** Data provided follows **
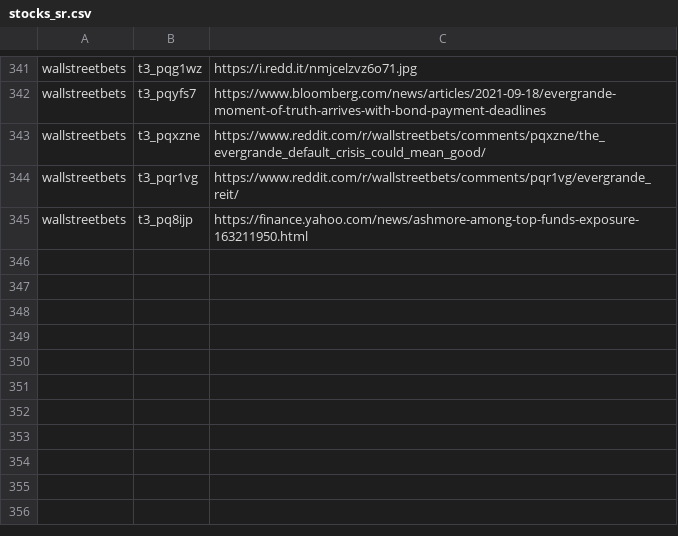
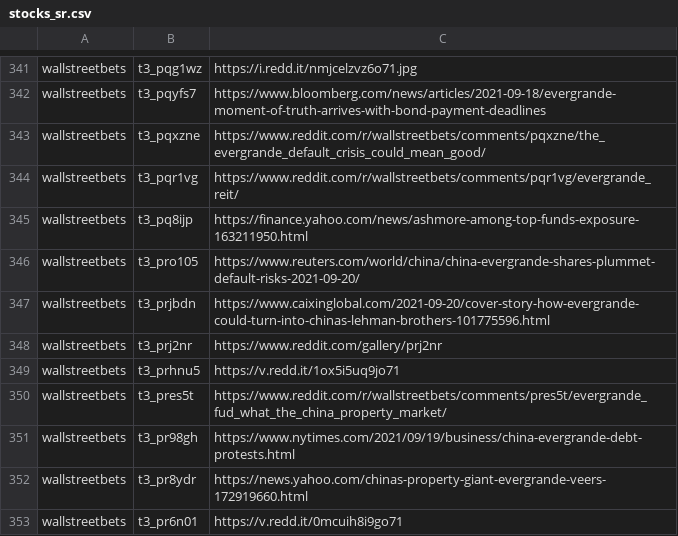
Before and after one commit to dli-invest/finreddit, a CSV file: internal/stocks_sr.csv, drawn as a sheet; only a part is shown, gaps mark what is left out.

```diff
--- a/internal/stocks_sr.csv
+++ b/internal/stocks_sr.csv
@@ -345 +345,9 @@ wallstreetbets,t3_pqr1vg,https://www.reddit.com/r/wallstreetbets/comments/pqr1vg
 wallstreetbets,t3_pq8ijp,https://finance.yahoo.com/news/ashmore-among-top-funds-exposure-163211950.html
+wallstreetbets,t3_pro105,https://www.reuters.com/world/china/china-evergrande-shares-plummet-default-risks-2021-09-20/
+wallstreetbets,t3_prjbdn,https://www.caixinglobal.com/2021-09-20/cover-story-how-evergrande-could-turn-into-chinas-lehman-brothers-101775596.html
+wallstreetbets,t3_prj2nr,https://www.reddit.com/gallery/prj2nr
+wallstreetbets,t3_prhnu5,https://v.redd.it/1ox5i5uq9jo71
+wallstreetbets,t3_pres5t,https://www.reddit.com/r/wallstreetbets/comments/pres5t/evergrande_fud_what_the_china_property_market/
+wallstreetbets,t3_pr98gh,https://www.nytimes.com/2021/09/19/business/china-evergrande-debt-protests.html
+wallstreetbets,t3_pr8ydr,https://news.yahoo.com/chinas-property-giant-evergrande-veers-172919660.html
+wallstreetbets,t3_pr6n01,https://v.redd.it/0mcuih8i9go71
```
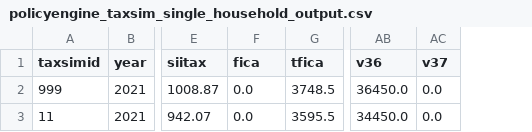
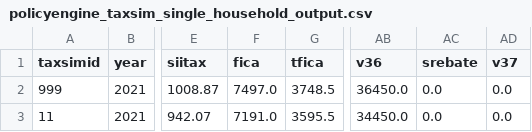
Before and after one commit to PolicyEngine/policyengine-taxsim, a CSV file: output/policyengine_taxsim_single_household_output.csv, drawn as a sheet; only a part is shown, gaps mark what is left out; the diff names each change by its address in the sheet, - before the commit and + after, or states it on an @@ line.

```diff
--- a/output/policyengine_taxsim_single_household_output.csv
+++ b/output/policyengine_taxsim_single_household_output.csv
+column AC (srebate), rows 2-3: 0.0 | 0.0
-F2 (fica): 0.0
+F2 (fica): 7497.0
-F3 (fica): 0.0
+F3 (fica): 7191.0
```
Also changed, not shown: output/policyengine_taxsim_household_with_dependent_output.csv, output/policyengine_taxsim_household_with_dependent_single_parent_output.csv, 12 other files.
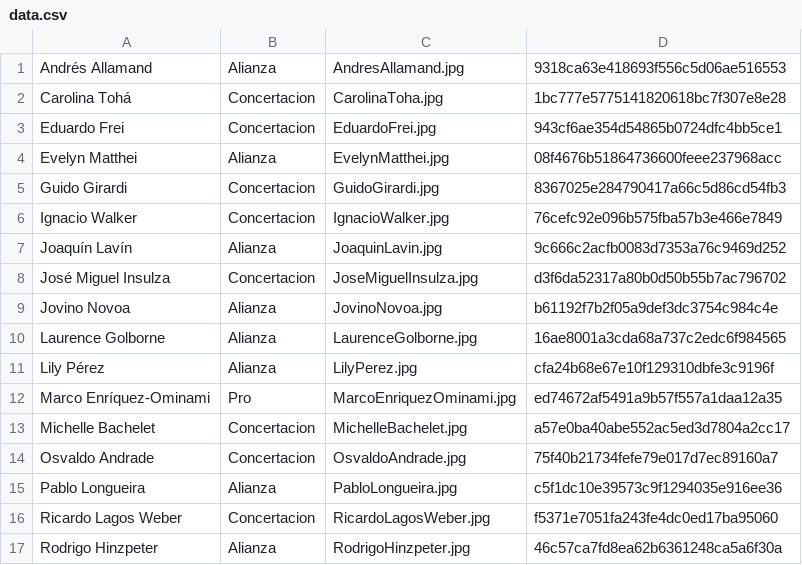
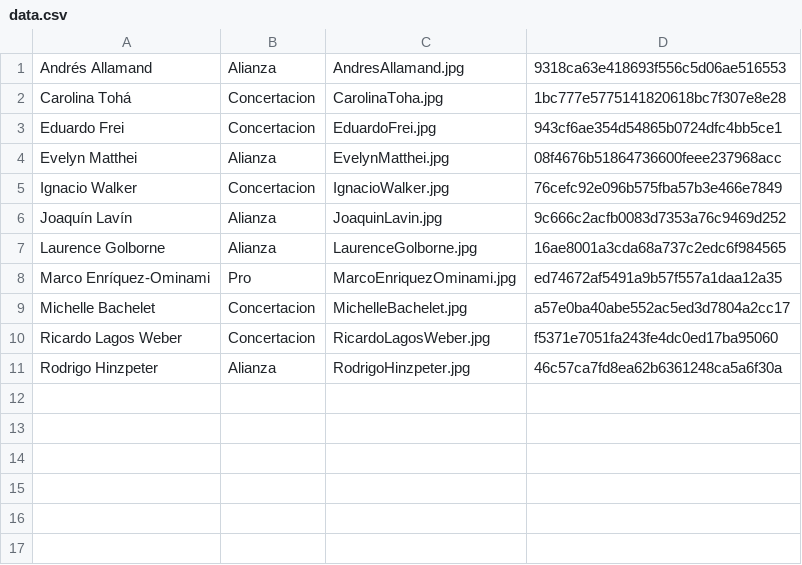
Before and after one commit to ccarpenterg/presidenciables, a CSV file: data.csv, drawn as a sheet; the diff names each change by its address in the sheet, - before the commit and + after, or states it on an @@ line.

```diff
--- a/data.csv
+++ b/data.csv
-row 5: Guido Girardi | Concertacion | GuidoGirardi.jpg | 8367025e284790417a66c5d86cd54fb3
-row 8: José Miguel Insulza | Concertacion | JoseMiguelInsulza.jpg | d3f6da52317a80b0d50b55b7ac796702
-row 9: Jovino Novoa | Alianza | JovinoNovoa.jpg | b61192f7b2f05a9def3dc3754c984c4e
-row 11: Lily Pérez | Alianza | LilyPerez.jpg | cfa24b68e67e10f129310dbfe3c9196f
-row 14: Osvaldo Andrade | Concertacion | OsvaldoAndrade.jpg | 75f40b21734fefe79e017d7ec89160a7
-row 15: Pablo Longueira | Alianza | PabloLongueira.jpg | c5f1dc10e39573c9f1294035e916ee36
```
Also changed, not shown: 6 other files.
** End of Data provided **
What is needed:
Your copy should hold every record word for word and none of the pictures.

Result of this exercise:
Before and after one commit to dli-invest/finreddit, a CSV file: internal/stocks_sr.csv, drawn as a sheet; only a part is shown, gaps mark what is left out.

```diff
--- a/internal/stocks_sr.csv
+++ b/internal/stocks_sr.csv
@@ -345 +345,9 @@ wallstreetbets,t3_pqr1vg,https://www.reddit.com/r/wallstreetbets/comments/pqr1vg
 wallstreetbets,t3_pq8ijp,https://finance.yahoo.com/news/ashmore-among-top-funds-exposure-163211950.html
+wallstreetbets,t3_pro105,https://www.reuters.com/world/china/china-evergrande-shares-plummet-default-risks-2021-09-20/
+wallstreetbets,t3_prjbdn,https://www.caixinglobal.com/2021-09-20/cover-story-how-evergrande-could-turn-into-chinas-lehman-brothers-101775596.html
+wallstreetbets,t3_prj2nr,https://www.reddit.com/gallery/prj2nr
+wallstreetbets,t3_prhnu5,https://v.redd.it/1ox5i5uq9jo71
+wallstreetbets,t3_pres5t,https://www.reddit.com/r/wallstreetbets/comments/pres5t/evergrande_fud_what_the_china_property_market/
+wallstreetbets,t3_pr98gh,https://www.nytimes.com/2021/09/19/business/china-evergrande-debt-protests.html
+wallstreetbets,t3_pr8ydr,https://news.yahoo.com/chinas-property-giant-evergrande-veers-172919660.html
+wallstreetbets,t3_pr6n01,https://v.redd.it/0mcuih8i9go71
```
Before and after one commit to PolicyEngine/policyengine-taxsim, a CSV file: output/policyengine_taxsim_single_household_output.csv, drawn as a sheet; only a part is shown, gaps mark what is left out; the diff names each change by its address in the sheet, - before the commit and + after, or states it on an @@ line.

```diff
--- a/output/policyengine_taxsim_single_household_output.csv
+++ b/output/policyengine_taxsim_single_household_output.csv
+column AC (srebate), rows 2-3: 0.0 | 0.0
-F2 (fica): 0.0
+F2 (fica): 7497.0
-F3 (fica): 0.0
+F3 (fica): 7191.0
```
Also changed, not shown: output/policyengine_taxsim_household_with_dependent_output.csv, output/policyengine_taxsim_household_with_dependent_single_parent_output.csv, 12 other files.
Before and after one commit to ccarpenterg/presidenciables, a CSV file: data.csv, drawn as a sheet; the diff names each change by its address in the sheet, - before the commit and + after, or states it on an @@ line.

```diff
--- a/data.csv
+++ b/data.csv
-row 5: Guido Girardi | Concertacion | GuidoGirardi.jpg | 8367025e284790417a66c5d86cd54fb3
-row 8: José Miguel Insulza | Concertacion | JoseMiguelInsulza.jpg | d3f6da52317a80b0d50b55b7ac796702
-row 9: Jovino Novoa | Alianza | JovinoNovoa.jpg | b61192f7b2f05a9def3dc3754c984c4e
-row 11: Lily Pérez | Alianza | LilyPerez.jpg | cfa24b68e67e10f129310dbfe3c9196f
-row 14: Osvaldo Andrade | Concertacion | OsvaldoAndrade.jpg | 75f40b21734fefe79e017d7ec89160a7
-row 15: Pablo Longueira | Alianza | PabloLongueira.jpg | c5f1dc10e39573c9f1294035e916ee36
```
Also changed, not shown: 6 other files.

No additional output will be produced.